Responsible timber harvesting with the help of an experienced forester and a forest management plan can preserve and even improve a forest or woodland and should not be confused with illegal or purely commercial logging operations with no regard for sustainability and wildlife.
Depending on the type of forest, there may be plants adapted to regenerate and grow after a fire. Fire can be integral to the ecology of a forest, and for thousands of years, it has shaped the diversity of vegetation in North America. It is ecologically unhealthy to suppress fire entirely in areas where plants are fire-adapted as forests may become too dense, rendering them prone to outbreaks of disease and insect infestations.
Controlled burns need to be conducted in these forests to promote their health, and forest managers are generally responsible for planning and implementing these fires. The build-up of fuels at ground level reduces the vegetation’s resilience against fire and drought.
Selective removal of trees prevents uncontrolled wildfires from destroying large swathes of the forest and killing their inhabitants. Thinning out the trees and creating openings in the forest prevent catastrophic wildfires that destroy the canopy.
Controlled burns are called “prescribed fires” and became a versatile forest management tool as people realized that fire suppression was not always desirable or necessary. Fires can be left to burn themselves out naturally or actively prevented, depending on the forest management plan.
Models have been developed to predict a fire’s behavior and assess a woodland’s susceptibility to fire. This helps in the allocation of firefighting resources and the control of the fire. Prescribed fires can prevent the outbreak of high-intensity wildfires by reducing the build-up of fuel loads in forests and improving wildlife habitats.
Planting Of Trees

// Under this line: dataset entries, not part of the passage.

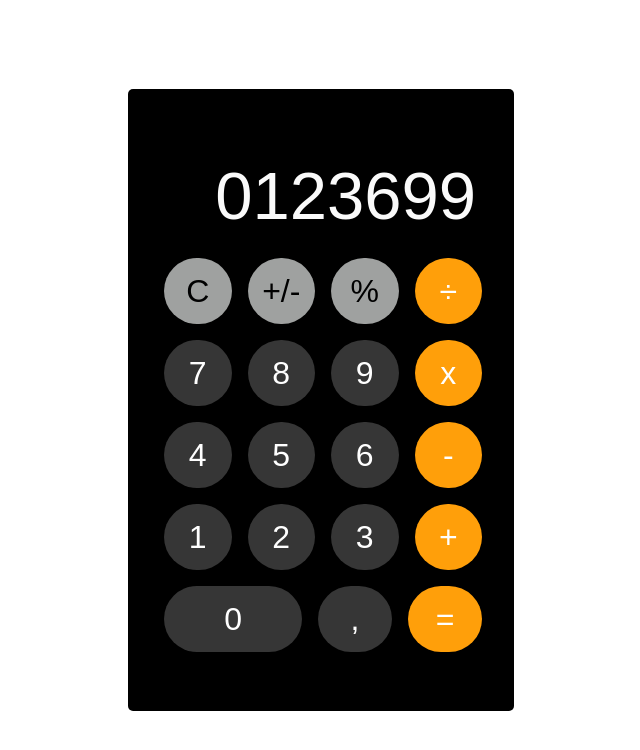
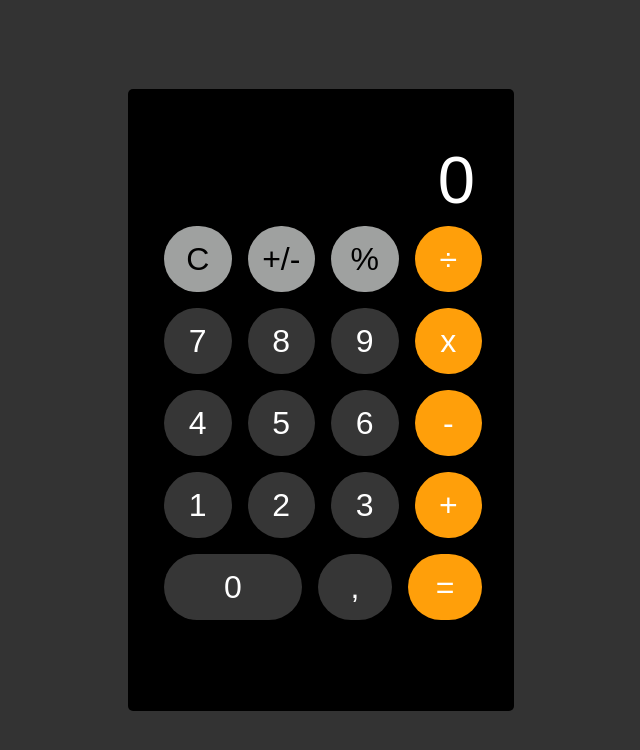
Before and after one commit to brendaCanella/CalculatorProject, a plain HTML site: page index.html in a window 1280 px wide. Shown: the whole page, without its empty margins (319-959 px from the left). Drawn offline with Linux system fonts and the light colour scheme.

Commit message:
update calculator

```diff
--- a/arquivo.js
+++ b/arquivo.js
@@ -0,0 +1,208 @@
+
+
+// funçaõ para que quando clicar no número ele aparecer na tela e acresentar o proximo que eu digitar
+
+let firstValue = '';
+let secondValue = '';
+let lista = ['', ''];
+let simbol = '';
+let restart = false;
+
+
+
+
+
+function insert(num) {
+  if (lista.length == 0 || simbol == '') {
+    lista[0] += num;
+    document.getElementById('display-calculator').value = lista[0];
+  } else if (lista.length >= 1 && simbol != '') {
+    lista[1] += num;
+    document.getElementById('display-calculator').value = lista[1];
+  }
+
+  console.log(lista);
+}
+
+
+
+function verificaSeCaractereOperadorMatematico(caracter) {
+  return caracter == "+" || caracter == "-" || caracter == "*" || caracter == "/" || caracter == "="
+
+}
+
+
+
+// guardar  o operador
+
+function operator(value) {
+  if (lista[0] && lista[1]) {
+    let resultado = calcular(parseFloat(lista[0]), parseFloat(lista[1]), simbol);
+    document.getElementById('display-calculator').value = `${resultado}`
+    lista[0] = `${resultado}`;
+    lista[1] = ''
+    return
+  }
+
+  document.getElementById('display-calculator').value = '';
+  simbol = value;
+  console.log(simbol)
+
+}
+
+
+function calcular(num1 = parseFloat(lista[0]), num2 = parseFloat(lista[1]), operacao = simbol) {
+  if (!num1 || !num2) {
+    return null;
+  }
+
+  switch (operacao) {
+    case '+':
+      document.getElementById('display-calculator').value = num1 + num2;
+      return num1 + num2;
+
+    case '-':
+      document.getElementById('display-calculator').value = num1 - num2;
+      return num1 - num2;
+
+    case '*':
+      document.getElementById('display-calculator').value = num1 * num2;
+      return num1 * num2;
+
+    case '/':
+      document.getElementById('display-calculator').value = num1 / num2;
+      return num1 / num2;
+
+    default:
+      break;
+  }
+}
+
+
+// function igual() {
+//   if (sinal == "+") {
+//       resultadoFinal = parseFloat(primeiroValor) + parseFloat(segundoValor)
+//   }
+//   if (sinal == "/") {
+//       resultadoFinal = parseFloat(primeiroValor) / parseFloat(segundoValor)
+//   }
+//   if (sinal == "-") {
+//       resultadoFinal = parseFloat(primeiroValor) - parseFloat(segundoValor)
+//   }
+//   if (sinal == "x") {
+//       resultadoFinal = parseFloat(primeiroValor) * parseFloat(segundoValor)
+//   }
+//   resultado.innerHTML = resultadoFinal
+//   primeiroValor = resultadoFinal
+//   temVirgula = false
+//   segundoValor = ''
+//   checarTamanhoResultado()
+// }
+
+// function checarTamanhoResultado() {
+//   resultadoFinal = String(resultadoFinal)
+//   if (resultadoFinal.length >= 8) {
+//       resultadoFinal = JSON.parse(resultadoFinal);
+//       resultado.innerHTML = resultadoFinal.toFixed(4)
+//   }
+// }
+
+
+
+
+
+
+
+
+
+
+
+
+
+
+
+
+// função para limpar a tela
+
+function clean() {
+  document.getElementById('display-calculator').value = ""
+  lista = ['', ''];
+  simbol = '';
+  console.log(lista);
+}
+
+
+
+
+
+
+
+
+
+
+
+
+
+
+
+
+
+
+
+
+
+
+
+
+
+
+//variaveis necessárias para  a operação
+
+// let firstOperation
+// let secondOperation
+// let operation
+
+
+// function calculate() {
+//   if (operator === null || firstValue === null) return;
+//   let secondOperand = parseFloat(temporaryNumber.replace(",", "."));
+//   let resultValue;
+
+//   switch (operator) {
+//     case "+":
+//       resultValue = firstValue + secondOperand;
+//       break;
+//     case "-":
+//       resultValue = firstValue - secondOperand;
+//       break;
+//     case "×":
+//       resultValue = firstValue * secondOperand;
+//       break;
+//     case "÷":
+//       resultValue = firstValue / secondOperand;
+//       break;
+//     default:
+//       return;
+//   }
+
+
+//   operator = null;
+//   firstValue = null;
+//   restart = true;
+//   percentageValue = null;
+//   updateResult();
+
+
+
+// }
+
+// function setOperator(newOperator) {
+//   if (temporaryNumber) {
+//     calculate();
+
+//     firstValue = parseFloat(temporaryNumber.replace(",", "."));
+//     temporaryNumber = "";
+//   }
+
+//   operator = newOperator;
+// }
--- a/assets/styles/style.css
+++ b/assets/styles/style.css
@@ -18,6 +18,7 @@ html {
   justify-content: center;
   align-items: center;
   height: 100%;
+  background-color: #333333;
 }
 
 .calculator {
@@ -27,8 +28,10 @@ html {
   border-radius: 5px;
 }
 
-.display-calculator {
-  width: 340px;
+
+.display-calculator input {
+  width: 300px;
+  height: 30px;
   margin: 8px;
   text-align: end;
   padding-top: 60px;
@@ -37,6 +40,18 @@ html {
   font-size: 67px;
   font-weight: 100;
   font-family: Arial, Helvetica, sans-serif;
+}
+
+.display-calculator {
+  /* width: 340px; */
+  margin: 5px;
+  text-align: end;
+  padding-top: 60px;
+  padding-right: 10px;
+  /* color: #fafafa;
+  font-size: 67px;
+  font-weight: 100;
+  font-family: Arial, Helvetica, sans-serif; */
 }
 
 .calculator-buttons {
@@ -62,11 +77,6 @@ html {
   align-items: center;
   font-size: 32px;
   font-family: Arial, Helvetica, sans-serif;
-}
-
-.orange-button {
-  background: #ff9f0a;
-  color: white;
 }
 
 
@@ -96,8 +106,55 @@ html {
 }
 
 
+.gray-button:active {
+  background-color: #5a5858;
+  transition: .5s;
+}
 
-.orange-button:active {
-  background-color: white; /* Cor de fundo ao clicar */
+
+
+.orange-button {
+  background: #ff9f0a;
+  color: white;
+
+}
+
+.orange-button:focus {
+  background-color: white;
+  /* Cor de fundo ao clicar */
   color: #ff9f0a;
+  transition: 1.3s;
+
 }
+
+#display-calculator {
+  width: 50px;
+  height: 50px;
+  /* border: 1px solid red; */
+  /* color: white; */
+  width: 340px;
+  margin: 5px;
+  text-align: end;
+  padding-top: 60px;
+  padding-right: 10px;
+  /* color: #fafafa; */
+  font-size: 67px;
+  font-weight: 100;
+  font-family: Arial, Helvetica, sans-serif;
+}
+
+button {
+  border: none;
+}
+
+
+#display-calculator {
+  border: none;
+  background-color: #000000;
+  color: white;
+
+}
+
+#display-calculator::placeholder {
+  color: white;
+}
--- a/index.html
+++ b/index.html
@@ -14,65 +14,51 @@
   <div class="general-container">
 
     <div class="calculator">
-      <div class="display-calculator">
-        0123699
-      </div>
 
-
+      <input id="display-calculator" type="text" value="" readonly placeholder="0" disabled>
 
       <div class="aligm-buttons">
 
 
         <div class="calculator-buttons">
-          <div class="generic-button">C</div>
-          <div class="generic-button">+/-</div>
-          <div class="generic-button">%</div>
-          <div class="orange-button">
-            <p>÷</p>
-          </div>
+          <button class="generic-button" onclick="clean()">C</button>
+          <button class="generic-button" onclick="operator('+/-')">+/-</button>
+          <button class="generic-button" onclick="operator('%')">%</button>
+          <button class="orange-button" onclick="operator('/')">÷</button>
 
         </div>
 
 
         <div class="calculator-buttons">
-          <div class="gray-button">7</div>
-          <div class="gray-button">8</div>
-          <div class="gray-button">9</div>
-          <div class="orange-button">
-            <p>x</p>
-          </div>
+          <button class="gray-button" onclick="insert('7')">7</button>
+          <button class="gray-button" onclick="insert('8')">8</button>
+          <button class="gray-button" onclick="insert('9')">9</button>
+          <button class="orange-button" onclick="operator('*')">x</button>
         </div>
 
         <div class="calculator-buttons">
-          <div class="gray-button">4</div>
-          <div class="gray-button">5</div>
-          <div class="gray-button">6</div>
-          <div class="orange-button">
-            <p>-</p>
-          </div>
+          <button class="gray-button" onclick="insert('4')">4</button>
+          <button class="gray-button" onclick="insert('5')">5</button>
+          <button class="gray-button" onclick="insert('6')">6</button>
+          <button class="orange-button" onclick="operator('-')">-</button>
         </div>
 
         <div class="calculator-buttons">
-          <div class="gray-button">1</div>
-          <div class="gray-button">2</div>
-          <div class="gray-button">3</div>
-          <div class="orange-button">
-            <p>+</p>
-          </div>
+          <button class="gray-button" onclick="insert('1')">1</button>
+          <button class="gray-button" onclick="insert('2')">2</button>
+          <button class="gray-button" onclick="insert('3')">3</button>
+          <button class="orange-button" onclick="operator('+')">+</button>
         </div>
 
         <div class="calculator-buttons">
-          <div class="wide-button">0</div>
-          <div class="gray-button">,</div>
-          <div class="orange-button">
-            <p>=</p>
-          </div>
-        </div>
+          <button class="wide-button" onclick="insert('0')">0</button>
+          <button class="gray-button" onclick="operator(',')">,</button>
+          <button class="orange-button" onclick="calcular()">=</button>
 
 
+        </div>
       </div>
     </div>
-  </div>
 </body>
 
 </html>
```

Tree planting in a forest or planting a grove of trees requires expertise in silviculture to be effective. Forest management involves the planting of trees as much as cutting them down. Careful planning is necessary, taking into account the type of trees to be planted, other tree species in the environment, water drainage, availability of sunlight, and the type of soil. Site assessments are thus crucial for the success of tree planting operations.
Overgrown fields and other lands can be transformed into forests that benefit local wildlife, contribute to water quality, and control soil erosion. Selecting tree species that can thrive in the site conditions is essential. Some, like black walnut, larch, red pine, and aspen, are completely shade-intolerant, while others such as red spruce, hemlock, or black gum are shade-tolerant.
Soil pH should be measured to determine which trees will grow best on the site, and soil that is too compacted needs to be torn up, or it will slow root penetration and the flow of nutrients and water.
Forest management is a complex subject that requires considerable expertise in a wide variety of disciplines. It involves knowledge of soils, trees, vegetation, wildlife, water resources, and ecological principles that can be effectively applied to sustain and develop a forest continuously. Regular monitoring of ever-changing forests is vital to create and adapt management plans to ensure their long-term sustainability.